The problem
Scan the entries below. Return every line that includes "align".

[Collected data]

• • •

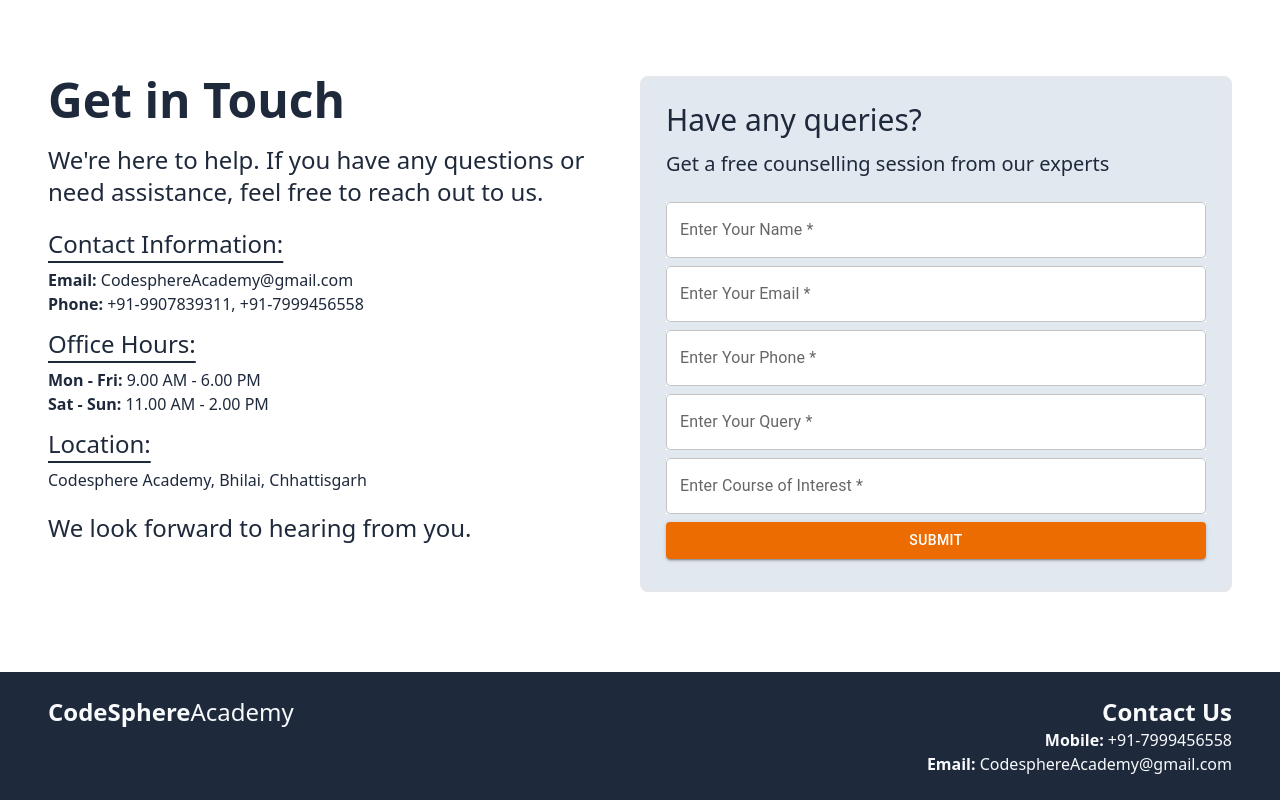
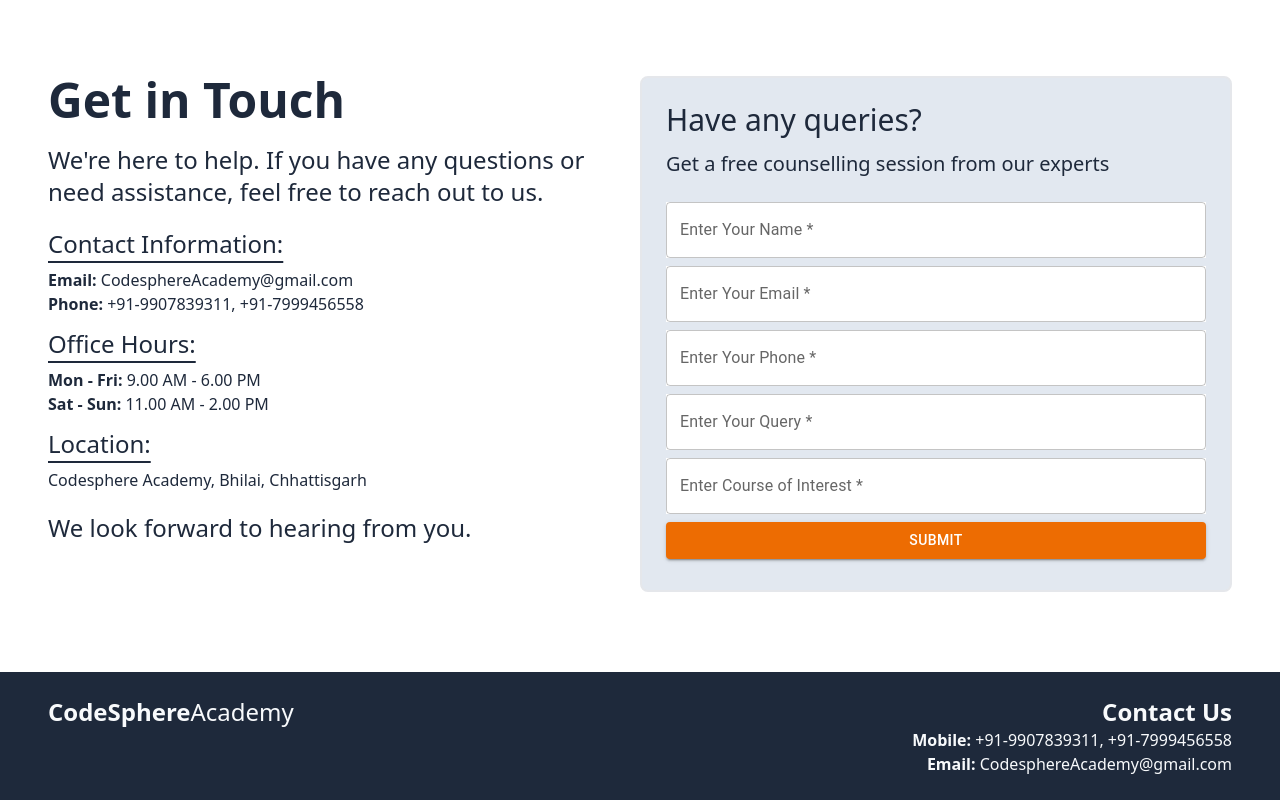
Before and after one commit to ABHISHEK-SIN-GH/CSAcademy, a React (Vite) app: page / in a window 1280 px wide. Shown: the part 2510-3310 px from the top of the page. Built offline with nearby package versions, Linux system fonts and the light colour scheme.

Commit message:
Update Footer.jsx

```diff
--- a/src/components/Footer.jsx
+++ b/src/components/Footer.jsx
@@ -6,7 +6,7 @@
             <h1 className='text-2xl font-bold mb-3'>CodeSphere<span className='font-light'>Academy</span></h1>
             <div className='text-left md:text-right'>
                 <h1 className='text-2xl font-bold'>Contact Us</h1>
-                <h1 className='text-md font-normal'><span className='font-semibold'>Mobile:</span> +91-7999456558</h1>
+                <h1 className='text-md font-normal'><span className='font-semibold'>Mobile:</span> +91-9907839311, +91-7999456558</h1>
                 <h1 className='text-md font-normal'><span className='font-semibold'>Email:</span> CodesphereAcademy@gmail.com</h1>
             </div>
         </div>
```
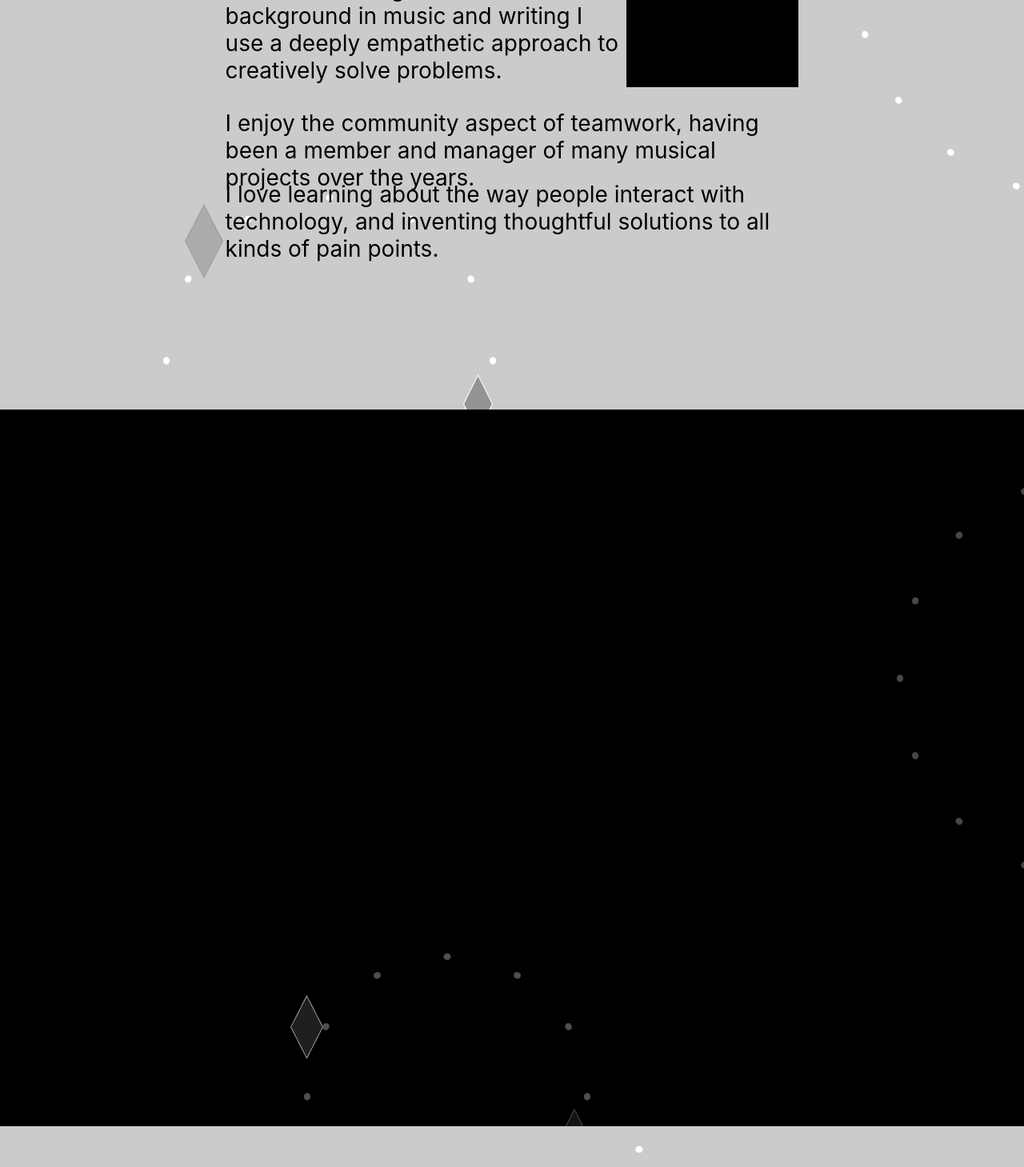
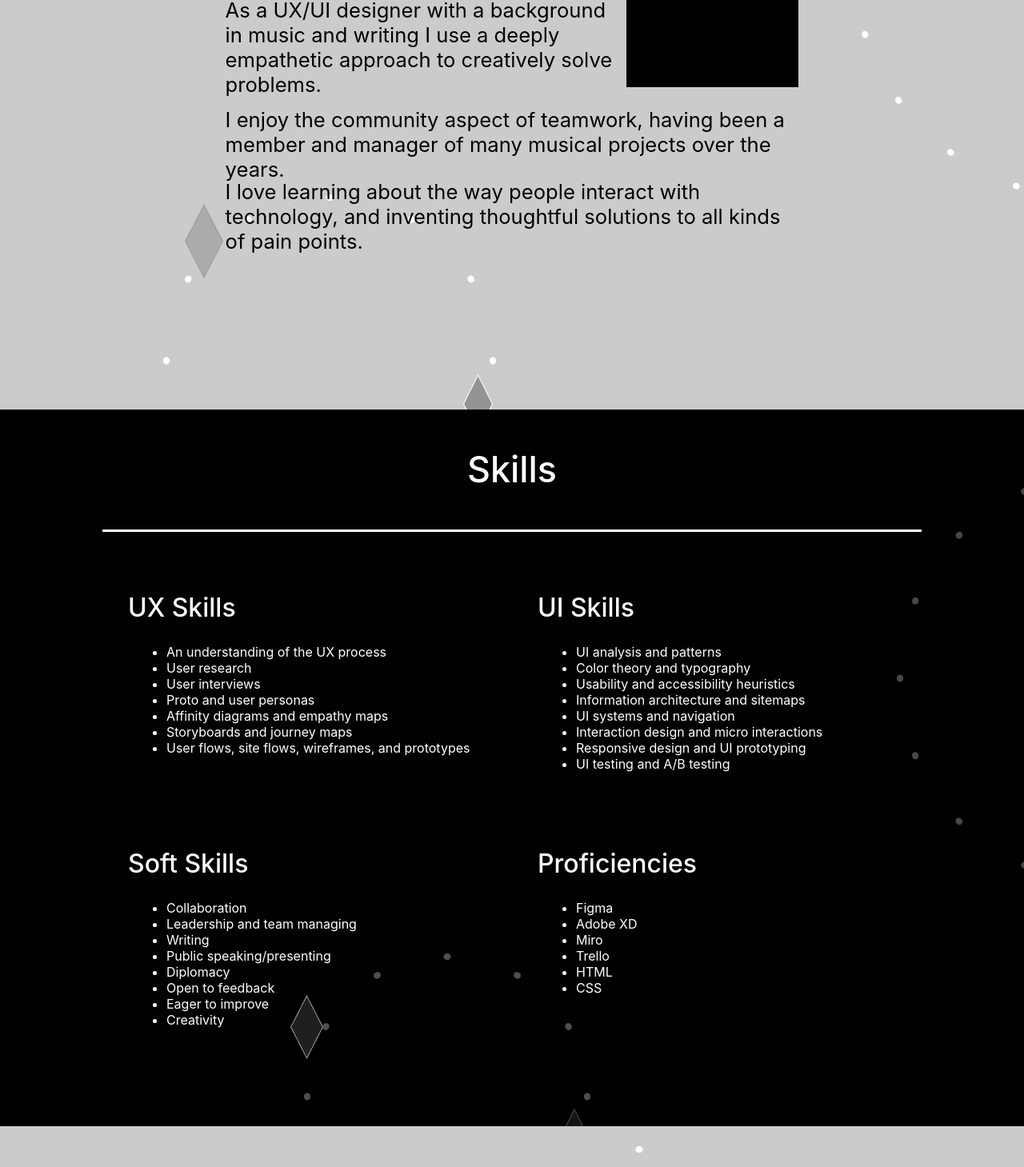
Before and after one commit to kielzor/abbigale-dawn-gravel-portfolio, a React (Create React App) app in the folder abbigale-dawn-gravel-portfolio/: page / in a window 1280 px wide. Shown: the part 1280-2739 px from the top of the page at 80% size. Built offline with nearby package versions, Linux system fonts and the light colour scheme.

Commit message:
Add skills section

```diff
--- a/abbigale-dawn-gravel-portfolio/src/MainPage/About/About.css
+++ b/abbigale-dawn-gravel-portfolio/src/MainPage/About/About.css
@@ -1,10 +1,10 @@
 .about-section {
+  align-items: center;
+  display: flex;
   background-image: url('../../images/about-background.png');
+  flex-direction: column;
   height: 112vh;
-  display: flex;
-  align-items: center;
   justify-content: center;
-  flex-direction: column;
 }
 
 .about-top-section {
@@ -14,25 +14,26 @@
 }
 
 .about-header-and-p1-container {
-   width: 70%;
+  width: 70%;
 }
 
 .about-header {
+  font-size: 5vw;
+  font-weight: 500;
+  margin: 0 0 10vh 0;
+  padding-right: 5rem;
   text-align: right;
-  padding-right: 5rem;
-  font-size: 5vh;
-  margin: 0 0 10vh 0;
 }
 
 .about-text {
-  font-size: 3.5vh;
+  font-size: 2vw;
 }
 
 .about-headshot {
   background-color: black;
-  width: 30%;
   color: white;
   text-align: center;
+  width: 30%;
 }
 
 .about-lower-sections {
--- a/abbigale-dawn-gravel-portfolio/src/MainPage/MainPage.css
+++ b/abbigale-dawn-gravel-portfolio/src/MainPage/MainPage.css
@@ -1,7 +1,4 @@
-.skills-section {
-    background-image: url('../images/skills-background.png');
-    height: 112vh;
-}
+
 
 .case-studies-section {
   background-image: url('../images/case-studies-background.png');
--- a/abbigale-dawn-gravel-portfolio/src/MainPage/MainPage.js
+++ b/abbigale-dawn-gravel-portfolio/src/MainPage/MainPage.js
@@ -1,6 +1,7 @@
 import { MainNavHeader } from './MainNavHeader/MainNavHeader'
 import { Profile } from './Profile/Profile'
 import { About } from './About/About'
+import { Skills } from './Skills/Skills'
 
 import './MainPage.css'
 
@@ -14,7 +15,7 @@ export const MainPage = () => {
       <MainNavHeader handleScroll={handleScroll}></MainNavHeader>
       <Profile></Profile>
       <About></About>
-      <div className='skills-section'></div>
+      <Skills></Skills>
       <div className='case-studies-section'></div>
       <div className='contact-section'></div>
     </div>
--- a/abbigale-dawn-gravel-portfolio/src/MainPage/Profile/Profile.css
+++ b/abbigale-dawn-gravel-portfolio/src/MainPage/Profile/Profile.css
@@ -8,8 +8,8 @@
 
 .salutation {
   color: #ffffff;
-  font-size: 5vh;
-  margin: 0 0 5vh 0;
+  font-size: 2.5vw;
+  margin: 0 0 2.5rem 0;
 }
 
 .bio-section {
@@ -18,6 +18,6 @@
 
 .bio-text {
   color: #ffffff;
-  font-size: 6vh;
+  font-size: 3vw;
   margin: 0 auto;
 }
--- /dev/null
+++ b/abbigale-dawn-gravel-portfolio/src/MainPage/Skills/Skills.css
@@ -0,0 +1,63 @@
+.skills-section {
+  background-image: url('../../images/skills-background.png');
+  height: 112vh;
+  display: flex;
+  flex-direction: column;
+  align-items: center;
+}
+
+.skills-header {
+  color: #ffffff;
+  margin: 0;
+  text-align: center;
+  border-bottom: 3px solid #ffffff;
+  width: 80%;
+  padding: 3rem 0;
+  font-weight: 500;
+  font-size: 3.5vw;
+}
+
+.top-section {
+  display: flex;
+  width: 80%;
+  margin-top: 3rem;
+}
+
+.ux-skills-container {
+  width: 50%;
+  height: 40vh;
+}
+
+.ui-skills-container {
+  width: 50%;
+  height: 40vh;
+}
+
+.bottom-section {
+  display: flex;
+  height: 40vh;
+  width: 80%;
+}
+
+.soft-skills-container {
+  width: 50%;
+  height: 40vh;
+}
+
+.proficiencies-container {
+  width: 50%;
+  height: 40vh;
+}
+
+.section-headers {
+  font-size: 2.5vw;
+  color: #ffffff;
+  font-weight: 500;
+  padding-left: 2rem;
+}
+
+.list-container {
+  padding-left: 5rem;
+  color: #ffffff;
+  font-size: 1.25vw;
+}
--- /dev/null
+++ b/abbigale-dawn-gravel-portfolio/src/MainPage/Skills/Skills.js
@@ -0,0 +1,62 @@
+import './Skills.css'
+
+export const Skills = () => {
+  return (
+    <div className='skills-section'>
+      <h1 className='skills-header'>Skills</h1>
+      <section className='top-section'>
+        <div className='ux-skills-container'>
+          <h1 className='section-headers'>UX Skills</h1>
+          <ul className='list-container'>
+            <li>An understanding of the UX process</li>
+            <li>User research</li>
+            <li>User interviews</li>
+            <li>Proto and user personas</li>
+            <li>Affinity diagrams and empathy maps</li>
+            <li>Storyboards and journey maps</li>
+            <li>User flows, site flows, wireframes, and prototypes</li>
+          </ul>
+        </div>
+        <div className='ui-skills-container'>
+          <h1 className='section-headers'>UI Skills</h1>
+          <ul className='list-container'>
+            <li>UI analysis and patterns</li>
+            <li>Color theory and typography</li>
+            <li>Usability and accessibility heuristics</li>
+            <li>Information architecture and sitemaps</li>
+            <li>UI systems and navigation</li>
+            <li>Interaction design and micro interactions</li>
+            <li>Responsive design and UI prototyping</li>
+            <li>UI testing and A/B testing</li>
+          </ul>
+        </div>
+      </section>
+      <section className='bottom-section'>
+        <div className='soft-skills-container'>
+          <h1 className='section-headers'>Soft Skills</h1>
+          <ul className='list-container'>
+            <li>Collaboration</li>
+            <li>Leadership and team managing</li>
+            <li>Writing</li>
+            <li>Public speaking/presenting</li>
+            <li>Diplomacy</li>
+            <li>Open to feedback</li>
+            <li>Eager to improve</li>
+            <li>Creativity</li>
+          </ul>
+        </div>
+        <div className='proficiencies-container'>
+          <h1 className='section-headers'>Proficiencies</h1>
+          <ul className='list-container'>
+            <li>Figma</li>
+            <li>Adobe XD</li>
+            <li>Miro</li>
+            <li>Trello</li>
+            <li>HTML</li>
+            <li>CSS</li>
+          </ul>
+        </div>
+      </section>
+    </div>
+  )
+}
```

• • •

Answer for this exercise
+  align-items: center;
-  align-items: center;
   text-align: right;
   text-align: center;
+  align-items: center;
+  text-align: center;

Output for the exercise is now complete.